It's been over half a year since Ubisoft's last E3 presser, but I've yet to see a game reveal, next gen or otherwise, that exceeds the publisher's Watch_Dogs in the "stand on table and wave your unmentionables around" stakes. (Capcom's Deep Down teaser at the Stayplation Four reveal is probably nearest the mark.) An open world adventure in which you can wirelessly hack Chicago's infrastructure using a smartphone, this sinisterly beautiful effort is at once tailor-made with cutting edge connectivity in mind and a critique of that technology's ubiquity.
Ubisoft has yet to tell the whole story about Watch_Dogs, and in some ways I hope they never do - far too many modern games (like Batman: Arkham City, for instance) have their guts torn out by marketing campaigns long before they hit shelves. Still, a little more info on just how the core concepts add up to a GTA 5 beating offering would be nice. As luck would have it, creative director Jonathan Morin and senior producer Dominic Guay have just released a new Q&A, shedding a few tentative rays on the game's open world and online systems. I've chopped out the new stuff and published it below, for your urgent consideration.
Ubisoft wants to debunk traditional morality systems
There's a "Reputation gauge" in Watch_Dogs which reflects how you approach both main story and optional missions, but it's no abstract BioWare-style exercise in karmic bean-counting. Instead, Morin hopes to interrogate how popular perceptions of an individual are shaped, while challenging players to deal with the possibility that their actions may be misconstrued.
"In WATCH_DOGS, every open world moment needs to be treated seriously," he wrote. "Every action the player takes will have a direct consequence. When you cause chaos, people will be endangered. The media will talk about it. They will influence how the population perceives your actions and it will alter your relationship with the world. In the game, there will be a Reputation System that will focus on the player's attitude towards collateral damages. Is he causing a lot of havoc that injures or kills citizens? Is he acting heroically or like a criminal?
"Each action will have Positive and Negative effects," the Q&A continues. "The player will choose how he wants to play and the game will not judge him. Our system will simply recognize the shades of greys our society is made of and reflect it back on the player. We are not building one of those yin and yang systems that always end up feeling gamey and out of place.
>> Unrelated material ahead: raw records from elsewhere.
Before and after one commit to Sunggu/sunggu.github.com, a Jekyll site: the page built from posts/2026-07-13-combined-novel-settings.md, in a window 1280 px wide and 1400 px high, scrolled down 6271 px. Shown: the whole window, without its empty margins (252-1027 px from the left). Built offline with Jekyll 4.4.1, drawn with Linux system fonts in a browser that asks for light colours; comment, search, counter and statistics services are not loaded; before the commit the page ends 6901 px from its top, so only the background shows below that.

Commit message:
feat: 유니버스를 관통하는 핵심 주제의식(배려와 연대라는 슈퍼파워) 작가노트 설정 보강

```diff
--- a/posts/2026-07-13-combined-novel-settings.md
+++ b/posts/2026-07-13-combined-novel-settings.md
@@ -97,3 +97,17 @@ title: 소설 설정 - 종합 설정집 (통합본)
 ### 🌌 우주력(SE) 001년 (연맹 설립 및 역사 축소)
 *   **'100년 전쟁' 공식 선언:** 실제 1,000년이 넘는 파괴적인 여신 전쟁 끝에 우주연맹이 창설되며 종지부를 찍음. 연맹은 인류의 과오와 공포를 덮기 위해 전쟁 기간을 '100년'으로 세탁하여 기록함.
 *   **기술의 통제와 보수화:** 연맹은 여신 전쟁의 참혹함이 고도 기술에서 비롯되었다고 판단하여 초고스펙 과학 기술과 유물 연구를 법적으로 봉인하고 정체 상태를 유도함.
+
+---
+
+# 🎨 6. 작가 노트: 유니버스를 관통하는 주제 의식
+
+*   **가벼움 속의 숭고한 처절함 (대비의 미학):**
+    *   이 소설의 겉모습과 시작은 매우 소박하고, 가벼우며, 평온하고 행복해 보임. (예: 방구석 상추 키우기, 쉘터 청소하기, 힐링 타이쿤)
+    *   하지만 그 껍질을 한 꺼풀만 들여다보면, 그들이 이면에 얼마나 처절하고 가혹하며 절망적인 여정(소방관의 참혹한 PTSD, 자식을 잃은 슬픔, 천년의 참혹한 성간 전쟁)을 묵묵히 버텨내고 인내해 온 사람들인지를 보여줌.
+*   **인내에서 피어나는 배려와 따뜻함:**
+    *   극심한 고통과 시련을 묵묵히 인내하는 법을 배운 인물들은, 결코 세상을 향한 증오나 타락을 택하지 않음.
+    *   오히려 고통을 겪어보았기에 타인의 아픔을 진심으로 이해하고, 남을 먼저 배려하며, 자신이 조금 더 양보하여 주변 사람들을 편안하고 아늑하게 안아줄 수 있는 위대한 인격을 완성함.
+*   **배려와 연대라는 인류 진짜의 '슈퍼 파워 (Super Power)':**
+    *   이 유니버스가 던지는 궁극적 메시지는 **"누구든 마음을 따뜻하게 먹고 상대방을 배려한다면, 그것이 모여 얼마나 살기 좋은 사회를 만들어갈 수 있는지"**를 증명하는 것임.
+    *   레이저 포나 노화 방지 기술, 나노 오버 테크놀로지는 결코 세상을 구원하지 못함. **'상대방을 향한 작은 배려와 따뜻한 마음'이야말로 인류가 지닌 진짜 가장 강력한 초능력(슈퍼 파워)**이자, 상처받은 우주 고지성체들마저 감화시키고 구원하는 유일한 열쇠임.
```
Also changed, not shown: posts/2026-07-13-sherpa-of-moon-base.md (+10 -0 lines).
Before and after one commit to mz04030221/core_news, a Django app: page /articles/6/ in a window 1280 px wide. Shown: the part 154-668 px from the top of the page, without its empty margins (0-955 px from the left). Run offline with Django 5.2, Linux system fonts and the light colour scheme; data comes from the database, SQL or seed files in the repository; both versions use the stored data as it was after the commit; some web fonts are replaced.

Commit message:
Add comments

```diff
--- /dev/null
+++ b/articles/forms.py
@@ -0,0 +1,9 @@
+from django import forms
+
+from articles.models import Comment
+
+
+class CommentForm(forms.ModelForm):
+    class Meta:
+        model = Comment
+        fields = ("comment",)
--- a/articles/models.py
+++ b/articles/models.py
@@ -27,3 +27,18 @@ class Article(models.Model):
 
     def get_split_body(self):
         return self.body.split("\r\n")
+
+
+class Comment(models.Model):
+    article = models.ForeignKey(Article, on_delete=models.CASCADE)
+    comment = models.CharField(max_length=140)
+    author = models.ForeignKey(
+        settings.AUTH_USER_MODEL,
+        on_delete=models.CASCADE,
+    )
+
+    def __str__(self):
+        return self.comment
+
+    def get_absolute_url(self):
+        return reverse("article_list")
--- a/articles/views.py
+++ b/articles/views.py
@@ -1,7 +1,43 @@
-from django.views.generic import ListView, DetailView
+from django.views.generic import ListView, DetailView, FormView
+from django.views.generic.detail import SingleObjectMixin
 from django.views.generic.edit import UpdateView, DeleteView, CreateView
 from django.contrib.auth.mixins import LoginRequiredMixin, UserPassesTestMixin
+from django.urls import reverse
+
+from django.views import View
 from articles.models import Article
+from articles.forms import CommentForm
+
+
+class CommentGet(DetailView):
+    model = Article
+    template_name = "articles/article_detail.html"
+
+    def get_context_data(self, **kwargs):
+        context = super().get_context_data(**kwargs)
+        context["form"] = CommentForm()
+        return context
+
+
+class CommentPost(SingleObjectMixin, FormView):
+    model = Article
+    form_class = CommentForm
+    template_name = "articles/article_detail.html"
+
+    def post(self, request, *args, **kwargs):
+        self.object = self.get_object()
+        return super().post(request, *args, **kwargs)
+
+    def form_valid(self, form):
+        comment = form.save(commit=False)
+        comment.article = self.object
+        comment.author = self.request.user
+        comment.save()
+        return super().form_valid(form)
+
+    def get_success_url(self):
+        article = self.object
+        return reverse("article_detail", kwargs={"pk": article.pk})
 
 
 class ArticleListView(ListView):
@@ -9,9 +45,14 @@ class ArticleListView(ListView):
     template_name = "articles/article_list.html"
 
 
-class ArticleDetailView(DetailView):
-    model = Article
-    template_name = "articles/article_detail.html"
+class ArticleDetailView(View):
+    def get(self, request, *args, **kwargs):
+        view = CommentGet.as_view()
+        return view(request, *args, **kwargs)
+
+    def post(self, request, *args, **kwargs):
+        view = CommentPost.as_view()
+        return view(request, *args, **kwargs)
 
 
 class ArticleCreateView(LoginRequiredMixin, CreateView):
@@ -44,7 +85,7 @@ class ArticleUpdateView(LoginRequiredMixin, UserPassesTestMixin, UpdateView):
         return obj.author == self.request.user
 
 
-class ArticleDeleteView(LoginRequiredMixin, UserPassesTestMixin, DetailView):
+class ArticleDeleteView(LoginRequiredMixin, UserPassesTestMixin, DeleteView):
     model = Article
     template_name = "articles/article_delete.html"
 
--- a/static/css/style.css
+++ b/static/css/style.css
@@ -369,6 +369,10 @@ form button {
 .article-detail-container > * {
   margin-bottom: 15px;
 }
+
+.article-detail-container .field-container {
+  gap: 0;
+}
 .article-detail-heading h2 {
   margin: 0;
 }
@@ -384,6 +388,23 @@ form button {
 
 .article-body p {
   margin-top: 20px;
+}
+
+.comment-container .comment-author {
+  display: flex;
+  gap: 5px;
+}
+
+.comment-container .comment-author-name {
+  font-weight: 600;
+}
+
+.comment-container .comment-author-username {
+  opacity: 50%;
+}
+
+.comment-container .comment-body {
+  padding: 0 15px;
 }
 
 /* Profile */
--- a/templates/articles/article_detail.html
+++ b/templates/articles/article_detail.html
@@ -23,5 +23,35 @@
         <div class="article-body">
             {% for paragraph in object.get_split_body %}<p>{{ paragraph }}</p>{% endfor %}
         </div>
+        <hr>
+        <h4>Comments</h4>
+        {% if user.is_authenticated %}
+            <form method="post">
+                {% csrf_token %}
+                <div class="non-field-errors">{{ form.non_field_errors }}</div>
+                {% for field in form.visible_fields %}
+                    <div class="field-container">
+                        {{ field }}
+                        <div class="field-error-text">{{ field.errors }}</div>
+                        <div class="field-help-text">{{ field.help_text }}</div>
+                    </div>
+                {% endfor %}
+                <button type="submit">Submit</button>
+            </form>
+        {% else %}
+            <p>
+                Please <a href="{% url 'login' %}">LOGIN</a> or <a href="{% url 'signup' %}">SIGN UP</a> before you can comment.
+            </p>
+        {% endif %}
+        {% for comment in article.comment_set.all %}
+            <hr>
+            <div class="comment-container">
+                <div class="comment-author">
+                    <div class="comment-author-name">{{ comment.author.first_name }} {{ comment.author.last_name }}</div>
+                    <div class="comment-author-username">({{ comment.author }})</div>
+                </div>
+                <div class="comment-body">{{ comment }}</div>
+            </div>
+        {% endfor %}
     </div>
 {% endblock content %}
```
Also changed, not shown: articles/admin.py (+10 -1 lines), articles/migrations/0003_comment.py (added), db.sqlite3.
Our Reputation System will focus more on how people in our society tend to forge their opinion and this is yet another fascinating subject in relation with our main theme: the influence of technology within our society."
Your narrative is as, if not more important than Aiden's
The main character is Aiden Pearce, "a man shaped by violence and obsessed with surveillance, who monitors his family 24/7 in secret to protect them from something that happened in the past." Sounds like there's the makings of a powerful story there... but the player's own choices as to larger questions will ultimately transcend Aiden's personal struggle. "Aiden doesn't intervene, the player does," writes Morin. "As you play Aiden Pearce, you will go from a personal mission to something far more important. Players will progressively live a clash between Aiden's drama and everybody else's problems.